Work to be completed: Strip out all images, then restate the data verbatim.

--- Material shown Enclosed Below ---

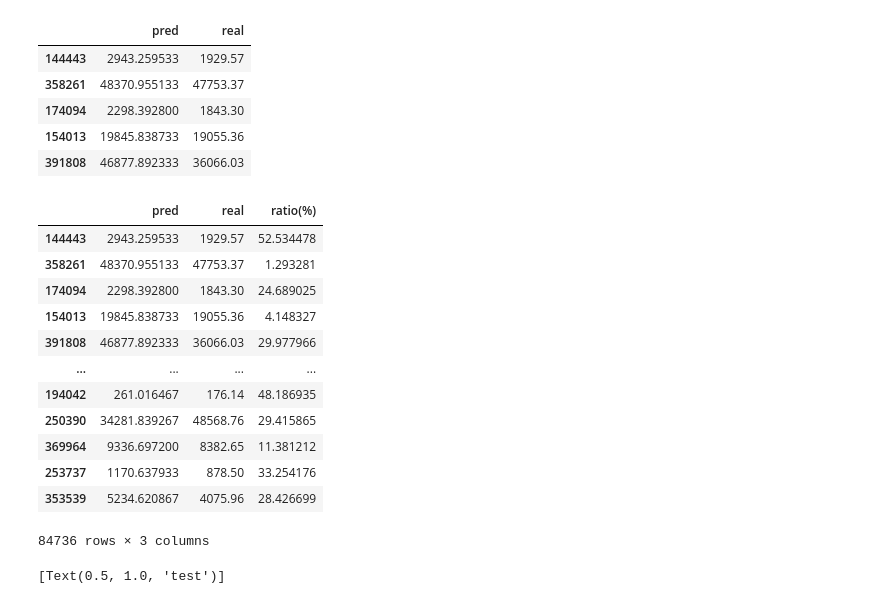
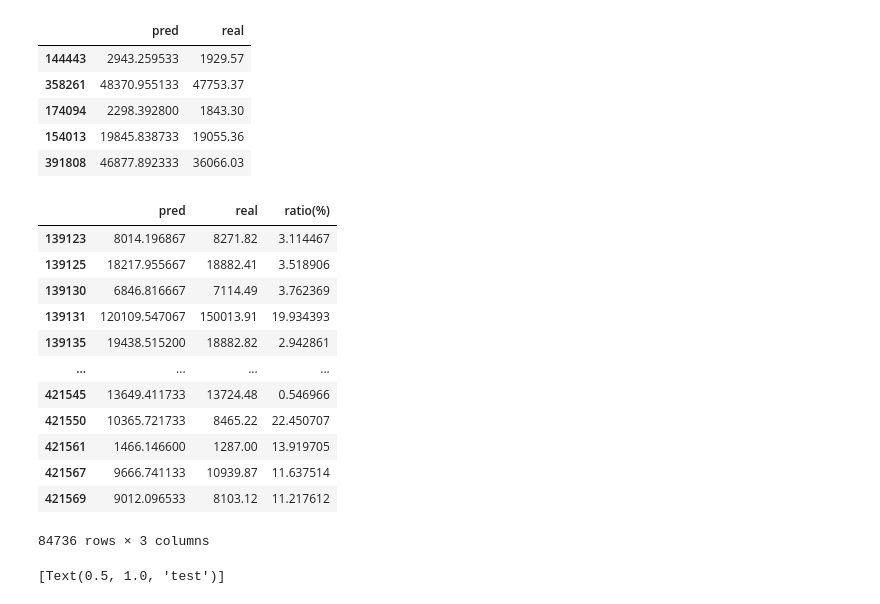
Before and after one commit to tmxkqotnl/project_mini_machine_learning_team_two, a Jupyter notebook: source/Randomforest_BJY.ipynb, the cells around one changed output. Cells and saved outputs as stored; diff of their text form; code cells hidden in the pictures.

```diff
--- a/source/Randomforest_BJY.ipynb
+++ b/source/Randomforest_BJY.ipynb
@@ -248,20 +248,20 @@ result.head()
 | 391808 | 46877.892333 | 36066.03 |
 # %%
 result['ratio(%)'] = abs((result['pred'] - result['real']) / result['real']) * 100
-result
+result.sort_index()
 # %% [output]
 |  | pred | real | ratio(%) |
-| 144443 | 2943.259533 | 1929.57 | 52.534478 |
-| 358261 | 48370.955133 | 47753.37 | 1.293281 |
-| 174094 | 2298.392800 | 1843.30 | 24.689025 |
-| 154013 | 19845.838733 | 19055.36 | 4.148327 |
-| 391808 | 46877.892333 | 36066.03 | 29.977966 |
+| 139123 | 8014.196867 | 8271.82 | 3.114467 |
+| 139125 | 18217.955667 | 18882.41 | 3.518906 |
+| 139130 | 6846.816667 | 7114.49 | 3.762369 |
+| 139131 | 120109.547067 | 150013.91 | 19.934393 |
+| 139135 | 19438.515200 | 18882.82 | 2.942861 |
 | ... | ... | ... | ... |
-| 194042 | 261.016467 | 176.14 | 48.186935 |
-| 250390 | 34281.839267 | 48568.76 | 29.415865 |
-| 369964 | 9336.697200 | 8382.65 | 11.381212 |
-| 253737 | 1170.637933 | 878.50 | 33.254176 |
-| 353539 | 5234.620867 | 4075.96 | 28.426699 |
+| 421545 | 13649.411733 | 13724.48 | 0.546966 |
+| 421550 | 10365.721733 | 8465.22 | 22.450707 |
+| 421561 | 1466.146600 | 1287.00 | 13.919705 |
+| 421567 | 9666.741133 | 10939.87 | 11.637514 |
+| 421569 | 9012.096533 | 8103.12 | 11.217612 |
 84736 rows × 3 columns
 # %%
 fig,(ax1,ax2)= plt.subplots(ncols=2)
```
Also changed, not shown: parts of 2 cells of this notebook.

--- End of Enclosed Material shown ---

Exercise output:
Before and after one commit to tmxkqotnl/project_mini_machine_learning_team_two, a Jupyter notebook: source/Randomforest_BJY.ipynb, the cells around one changed output. Cells and saved outputs as stored; diff of their text form; code cells hidden in the pictures.

```diff
--- a/source/Randomforest_BJY.ipynb
+++ b/source/Randomforest_BJY.ipynb
@@ -248,20 +248,20 @@ result.head()
 | 391808 | 46877.892333 | 36066.03 |
 # %%
 result['ratio(%)'] = abs((result['pred'] - result['real']) / result['real']) * 100
-result
+result.sort_index()
 # %% [output]
 |  | pred | real | ratio(%) |
-| 144443 | 2943.259533 | 1929.57 | 52.534478 |
-| 358261 | 48370.955133 | 47753.37 | 1.293281 |
-| 174094 | 2298.392800 | 1843.30 | 24.689025 |
-| 154013 | 19845.838733 | 19055.36 | 4.148327 |
-| 391808 | 46877.892333 | 36066.03 | 29.977966 |
+| 139123 | 8014.196867 | 8271.82 | 3.114467 |
+| 139125 | 18217.955667 | 18882.41 | 3.518906 |
+| 139130 | 6846.816667 | 7114.49 | 3.762369 |
+| 139131 | 120109.547067 | 150013.91 | 19.934393 |
+| 139135 | 19438.515200 | 18882.82 | 2.942861 |
 | ... | ... | ... | ... |
-| 194042 | 261.016467 | 176.14 | 48.186935 |
-| 250390 | 34281.839267 | 48568.76 | 29.415865 |
-| 369964 | 9336.697200 | 8382.65 | 11.381212 |
-| 253737 | 1170.637933 | 878.50 | 33.254176 |
-| 353539 | 5234.620867 | 4075.96 | 28.426699 |
+| 421545 | 13649.411733 | 13724.48 | 0.546966 |
+| 421550 | 10365.721733 | 8465.22 | 22.450707 |
+| 421561 | 1466.146600 | 1287.00 | 13.919705 |
+| 421567 | 9666.741133 | 10939.87 | 11.637514 |
+| 421569 | 9012.096533 | 8103.12 | 11.217612 |
 84736 rows × 3 columns
 # %%
 fig,(ax1,ax2)= plt.subplots(ncols=2)
```
Also changed, not shown: parts of 2 cells of this notebook.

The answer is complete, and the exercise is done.